Shirky’s talk from O’Reilly’s 2008 Web
Expo points out just how much free time we actually have to “waste”
on social participation projects. The next time you roll your eyes at
someone for editing Wikipedia or Musicbrainz, at least they’re doing
something rather than contributing to the billions
of hours of free time spent in front of the latest reality show.
I would encourage everyone to check out The War Game, a BBC fictional documentary by Peter Watkins which was never shown due to governmental pressure. Appearing to be the first of what is now a genre of “aftermath” movies from Briggs’s sublime When the Wind Blows to ABC’s The Day After Guttenberg-fest, it’s in equal measures frightening, harrowing, and an ultra-realistic depiction of what might have been.
I grew up in the 80’s of Reagan, Thatcher, and Haughey and remember the all pervasive fear of nuclear war. Survivalist books were on the best seller lists. Chernobyl gave us in Europe an idea of the widespread damage a nuclear detonation could do. Even Tomorrow’s World got in on the act with a special programme simulating a Soviet Nuclear attack being repelled by Reagan’s fantastical SDI programme (if anyone can find something on this please let me know).
Of course, since I was only nine years’ of age, I truly believed there was a nuclear attack. Thankfully Mr. Tulié put me right the next day in school.
UPDATE: Ferg pointed out Threads, an eighties documentary which is just as harrowing.

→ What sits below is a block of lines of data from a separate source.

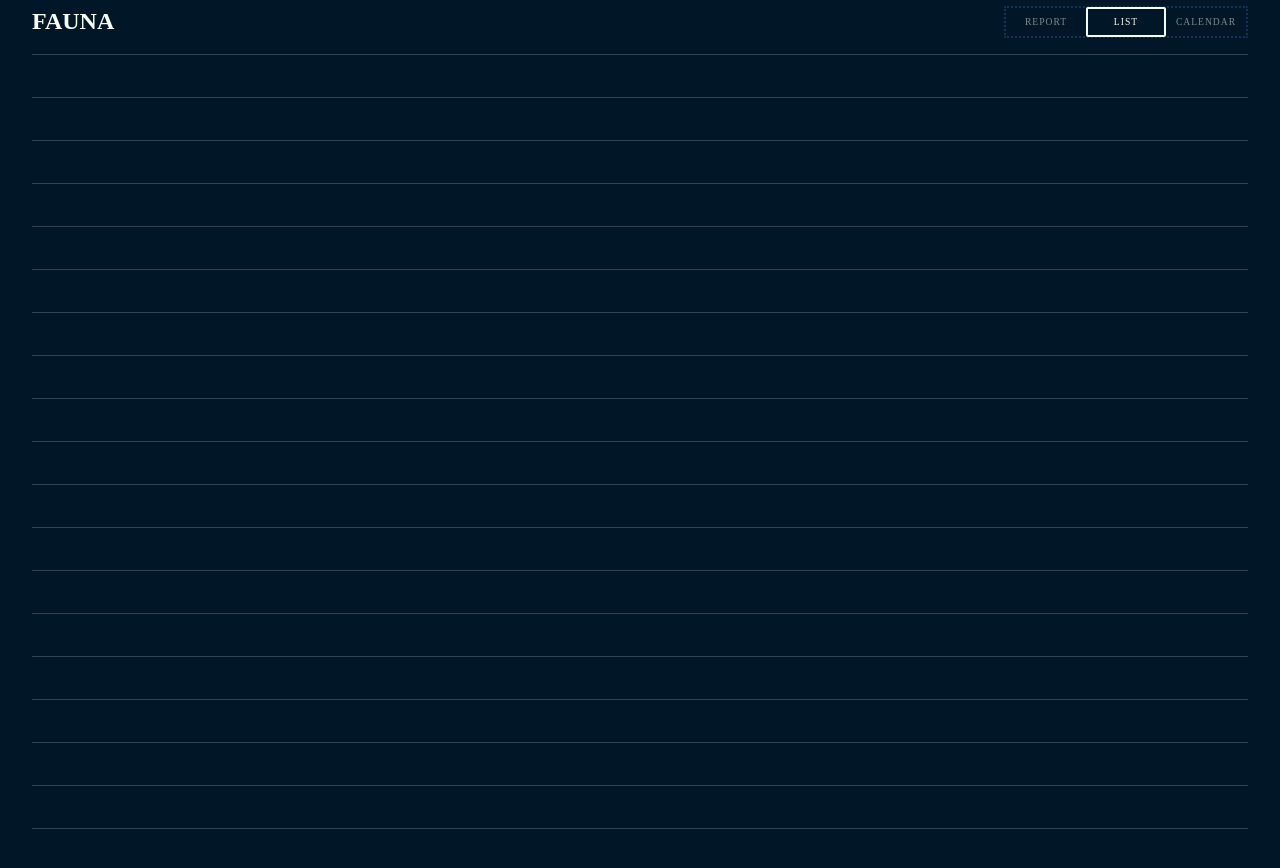
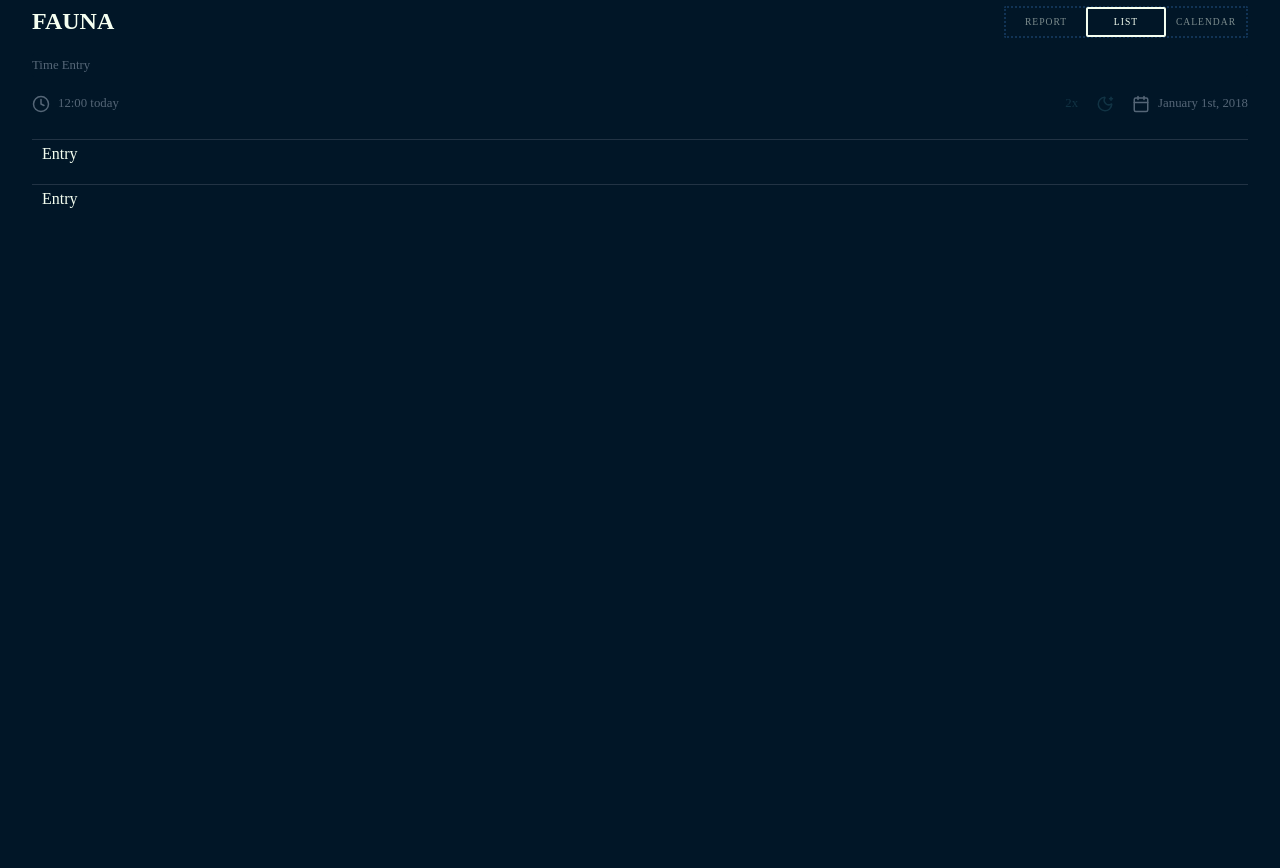
Before and after one commit to ivynya/juniper, a SvelteKit app: page / in a window 1280 px wide. Shown: the top 868 px of the page. After the commit the page ends 800 px from the top, so only its background shows below. Built offline with nearby package versions, Linux system fonts and the light colour scheme; a web font is replaced by a local one.

Commit message:
better entry dynamics

```diff
--- a/src/lib/app.ts
+++ b/src/lib/app.ts
@@ -4,7 +4,7 @@ import type { Entry, Client } from './schema';
 export const entries = writable<Entry[]>([
 	{
 		__column__: 0,
-		name: 'Sleep',
+		name: 'Entry',
 		client: 'Self',
 		start: 0,
 		end: 5,
@@ -13,7 +13,7 @@ export const entries = writable<Entry[]>([
 	},
 	{
 		__column__: 1,
-		name: 'Sleep',
+		name: 'Entry',
 		client: 'Self',
 		start: 3,
 		end: 10,
--- a/src/routes/+page.svelte
+++ b/src/routes/+page.svelte
@@ -1,7 +1,7 @@
 <script lang="ts">
 	import Calendar from './Calendar.svelte';
-	import Entry from './Entry.svelte';
 	import Header from './Header.svelte';
+	import List from './List.svelte';
 
 	export let selected = 'List';
 </script>
@@ -9,9 +9,7 @@
 <Header bind:selected />
 <section class="view">
 	{#if selected === 'List'}
-		{#each Array(20) as _}
-			<Entry />
-		{/each}
+		<List />
 	{:else if selected === 'Calendar'}
 		<Calendar />
 	{:else}
--- a/src/routes/Calendar.svelte
+++ b/src/routes/Calendar.svelte
@@ -1,51 +1,23 @@
 <script lang="ts">
-	import { Clock, Calendar, ChevronLeft, ChevronRight, MoonStar } from 'lucide-svelte';
-	import { entries, formatHour } from '$lib/app';
 	import CalendarHour from './CalendarHour.svelte';
+	import Input from './Input.svelte';
 
 	let resolution = 2;
 	let wakingHoursOnly = false;
 
 	$: hours = wakingHoursOnly ? Array(18 * resolution) : Array(24 * resolution);
-	$: today = $entries.map((e) => e.duration).reduce((a, b) => a + b, 0);
 
 	let isDragging = false;
 	let timeA = -1;
 	let timeB = -1;
 	let timeP = -1;
 
-	function cycleResolution() {
-		resolution = (resolution % 4) * 2 || 1;
-	}
 	function adjustHour(hour: number): number {
 		return hour + 24 * resolution - hours.length;
 	}
 </script>
 
-<section class="entry">
-	<input type="text" placeholder="Time Entry" />
-</section>
-<section class="opts">
-	<span>
-		<Clock size="18px" />
-		{formatHour(today)} today
-	</span>
-	<span class="spacer" />
-	<button class="resolution" on:click={cycleResolution}>
-		{resolution}x
-	</button>
-	<label for="waking-hours">
-		<MoonStar size="18px" color={wakingHoursOnly ? '#345' : '#134'} />
-		<input type="checkbox" id="waking-hours" hidden bind:checked={wakingHoursOnly} />
-	</label>
-	<span>
-		<Calendar size="18px" />
-		<br />
-		<span>January 1st, 2018</span>
-		<ChevronLeft size="18px" />
-		<ChevronRight size="18px" />
-	</span>
-</section>
+<Input bind:resolution bind:wakingHoursOnly showCalControls />
 <section>
 	{#each hours.reverse() as _, i (i)}
 		<CalendarHour
@@ -60,65 +32,4 @@
 </section>
 
 <style lang="scss">
-	.entry {
-		input {
-			background: #011627;
-			border: none;
-			border-radius: 0.125rem;
-			box-sizing: border-box;
-			color: #f5fff1;
-			font-family: inherit;
-			font-size: 0.8rem;
-			margin: 0;
-			padding: 0.25rem 0;
-			width: 100%;
-			outline: none;
-
-			&::placeholder {
-				color: #567;
-			}
-		}
-	}
-
-	.opts {
-		background-color: #011627;
-		display: flex;
-		align-items: center;
-		justify-content: space-between;
-		gap: 1rem;
-		padding-bottom: 0.5rem;
-		position: sticky;
-		top: 0;
-		z-index: 5;
-
-		.spacer {
-			flex: 1;
-		}
-
-		span {
-			color: #567;
-			display: flex;
-			align-items: center;
-			gap: 0.5rem;
-			font-size: 0.8rem;
-		}
-
-		label {
-			display: flex;
-			align-items: center;
-			padding: 2px;
-		}
-
-		button {
-			background: transparent;
-			border: none;
-			border-radius: 0.25rem;
-			color: #134;
-			cursor: pointer;
-			font-family: inherit;
-			font-size: 0.8rem;
-			margin: 0;
-			padding: 0;
-		}
-	}
 </style>
--- a/src/routes/CalendarEntry.svelte
+++ b/src/routes/CalendarEntry.svelte
@@ -1,5 +1,6 @@
 <script lang="ts">
 	import type { Entry } from '$lib/schema';
+	import { formatHour } from '$lib/app';
 	import { Trash } from 'lucide-svelte';
 	import { createEventDispatcher } from 'svelte';
 
@@ -15,6 +16,9 @@
 	function del() {
 		dispatch('delete', entry);
 	}
+	function upd() {
+		dispatch('update', entry);
+	}
 	function stopProp(e: Event) {
 		e.stopPropagation();
 	}
@@ -24,18 +28,19 @@
 <!-- svelte-ignore a11y-click-events-have-key-events -->
 <div class="entry" style="{_grid}; {_height}" class:editing on:mousedown={stopProp}>
 	<div class="info">
-		<input type="text" bind:value={entry.name} />
+		<input type="text" bind:value={entry.name} on:keypress={upd} />
 		<span>
-			<select value="etc">
+			<select value="etc" on:change={upd}>
 				<option value="etc">etc</option>
 			</select>
 			•
-			<select value="etc">
+			<select value="etc" on:change={upd}>
 				<option value="etc">etc</option>
 			</select>
 		</span>
 	</div>
 	<div class="opts">
+		<span>{formatHour(entry.duration)}</span>
 		<button on:click={del}><Trash size="14px" /></button>
 	</div>
 </div>
@@ -89,7 +94,9 @@
 
 		.info {
 			display: flex;
-			flex-direction: column;
+			justify-content: space-between;
+			gap: 0.5rem;
+			width: 100%;
 
 			span {
 				color: #fff8;
@@ -97,7 +104,7 @@
 				align-items: center;
 				gap: 0.5rem;
 				font-size: 0.7rem;
-				margin-top: 0.125rem;
+				min-width: fit-content;
 
 				select {
 					border: none;
@@ -110,6 +117,11 @@
 			display: flex;
 			justify-content: space-between;
 			width: 100%;
+
+			span {
+				color: #fff8;
+				font-size: 0.7rem;
+			}
 
 			button {
 				background: transparent;
--- a/src/routes/CalendarHour.svelte
+++ b/src/routes/CalendarHour.svelte
@@ -48,6 +48,9 @@
 
 	function deleteEntry(i: number) {
 		$entries = $entries.filter((_, j) => j !== i).filter((e) => e.duration > 0);
+	}
+	function updateEntry(i: number, n: Entry) {
+		$entries = $entries.map((e, j) => (j === i ? n : e));
 	}
 
 	function mouseDown(h: number) {
@@ -104,10 +107,11 @@
 	<div class="entries" style="grid-template-columns: repeat({cols}, 1fr);">
 		{#each renderedEntries.filter((e) => e.start * resolution === i) as e}
 			<CalendarEntry
-				bind:entry={e}
+				entry={e}
 				height={height * e.duration * resolution}
 				editing={isDragging}
 				on:delete={() => deleteEntry(renderedEntries.indexOf(e))}
+				on:update={(v) => updateEntry(renderedEntries.indexOf(e), v.detail)}
 			/>
 		{/each}
 	</div>
--- /dev/null
+++ b/src/routes/Input.svelte
@@ -0,0 +1,109 @@
+<script lang="ts">
+	import { Clock, Calendar, ChevronLeft, ChevronRight, MoonStar } from 'lucide-svelte';
+	import { entries, formatHour } from '$lib/app';
+
+	export let resolution: number = 2;
+	export let wakingHoursOnly: boolean = false;
+	export let showCalControls: boolean = false;
+
+	$: today = $entries.map((e) => e.duration).reduce((a, b) => a + b, 0);
+
+	function cycleResolution() {
+		resolution = (resolution % 4) * 2 || 1;
+	}
+</script>
+
+<section class="entry">
+	<input type="text" placeholder="Time Entry" />
+</section>
+<section class="opts">
+	<span>
+		<Clock size="18px" />
+		{formatHour(today)} today
+	</span>
+	<span class="spacer" />
+	<button class="resolution" on:click={cycleResolution}>
+		{resolution}x
+	</button>
+	<label for="waking-hours">
+		<MoonStar size="18px" color={wakingHoursOnly ? '#345' : '#134'} />
+		<input type="checkbox" id="waking-hours" hidden bind:checked={wakingHoursOnly} />
+	</label>
+	{#if showCalControls}
+		<span>
+			<Calendar size="18px" />
+			<br />
+			<span>January 1st, 2018</span>
+			<ChevronLeft size="18px" />
+			<ChevronRight size="18px" />
+		</span>
+	{:else}
+		<span>
+			<Calendar size="18px" />
+			<span>January 1st, 2018</span>
+		</span>
+	{/if}
+</section>
+
+<style lang="scss">
+	.entry {
+		input {
+			background: #011627;
+			border: none;
+			border-radius: 0.125rem;
+			box-sizing: border-box;
+			color: #f5fff1;
+			font-family: inherit;
+			font-size: 0.8rem;
+			margin: 0;
+			padding: 0.25rem 0;
+			width: 100%;
+			outline: none;
+
+			&::placeholder {
+				color: #567;
+			}
+		}
+	}
+	.opts {
+		background-color: #011627;
+		display: flex;
+		align-items: center;
+		justify-content: space-between;
+		gap: 1rem;
+		padding-bottom: 0.5rem;
+		position: sticky;
+		top: 0;
+		z-index: 5;
+
+		.spacer {
+			flex: 1;
+		}
+
+		span {
+			color: #567;
+			display: flex;
+			align-items: center;
+			gap: 0.5rem;
+			font-size: 0.8rem;
+		}
+
+		label {
+			display: flex;
+			align-items: center;
+			padding: 2px;
+		}
+
+		button {
+			background: transparent;
+			border: none;
+			border-radius: 0.25rem;
+			color: #134;
+			cursor: pointer;
+			font-family: inherit;
+			font-size: 0.8rem;
+			margin: 0;
+			padding: 0;
+		}
+	}
+</style>
--- a/src/routes/List.svelte
+++ b/src/routes/List.svelte
@@ -0,0 +1,13 @@
+<script lang="ts">
+	import { entries } from '$lib/app';
+	import Input from './Input.svelte';
+	import ListEntry from './ListEntry.svelte';
+</script>
+
+<Input />
+{#each $entries as entry}
+	<ListEntry {entry} />
+{/each}
+
+<style lang="scss">
+</style>
--- a/src/routes/Entry.svelte
+++ b/src/routes/ListEntry.svelte
@@ -1,13 +1,16 @@
 <script lang="ts">
+	import type { Entry } from '$lib/schema';
+
+	export let entry: Entry;
 </script>
 
 <article class="entry">
-	<p></p>
+	<span>{entry.name}</span>
 </article>
 
 <style lang="scss">
 	article {
-		border-top: 1px solid #345;
+		border-top: 1px solid #234;
 		box-sizing: border-box;
 		padding: 5px 10px;
 		width: 100%;
```
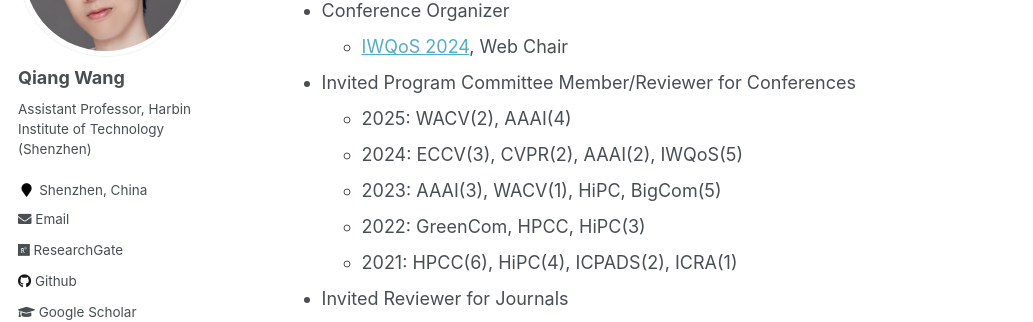
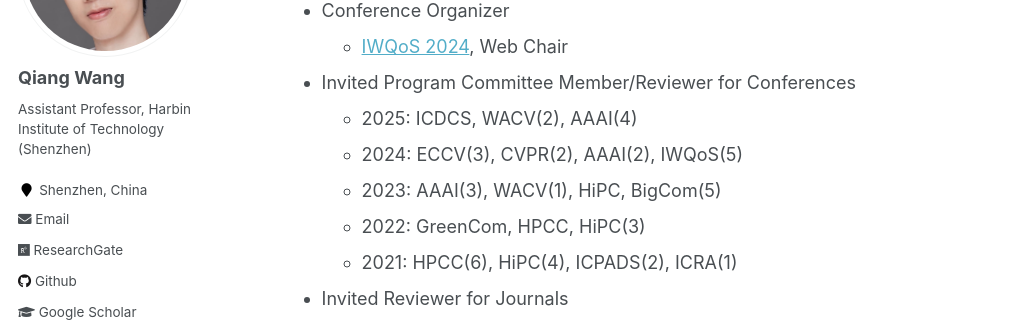
Before and after one commit to blackjack2015/blackjack2015.github.io, a Jekyll site: the page built from _pages/about.md, in a window 1280 px wide and 900 px high, scrolled down 3141 px. Shown: the part 152-474 px from the top of the window, without its empty margins (0-1033 px from the left). Built offline with Jekyll 4.4.1, drawn with Linux system fonts in a browser that asks for light colours.

Commit message:
Update about.md

```diff
--- a/_pages/about.md
+++ b/_pages/about.md
@@ -63,7 +63,7 @@ Qiang Wang is currently an Assistant Professor at Department of Computer Science
 + Conference Organizer
     + [IWQoS 2024](https://iwqos2024.ieee-iwqos.org/committees/organizing-committee), Web Chair
 + Invited Program Committee Member/Reviewer for Conferences
-    + 2025: WACV(2), AAAI(4)
+    + 2025: ICDCS, WACV(2), AAAI(4)
     + 2024: ECCV(3), CVPR(2), AAAI(2), IWQoS(5)
     + 2023: AAAI(3), WACV(1), HiPC, BigCom(5)
     + 2022: GreenCom, HPCC, HiPC(3)
```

Although it baffled some people it seems that I’m not the only person who has heard of Rondò Veneziano’s La Serenissima. Some kind, but anonymous soul has sent me a link to the video in the comments field.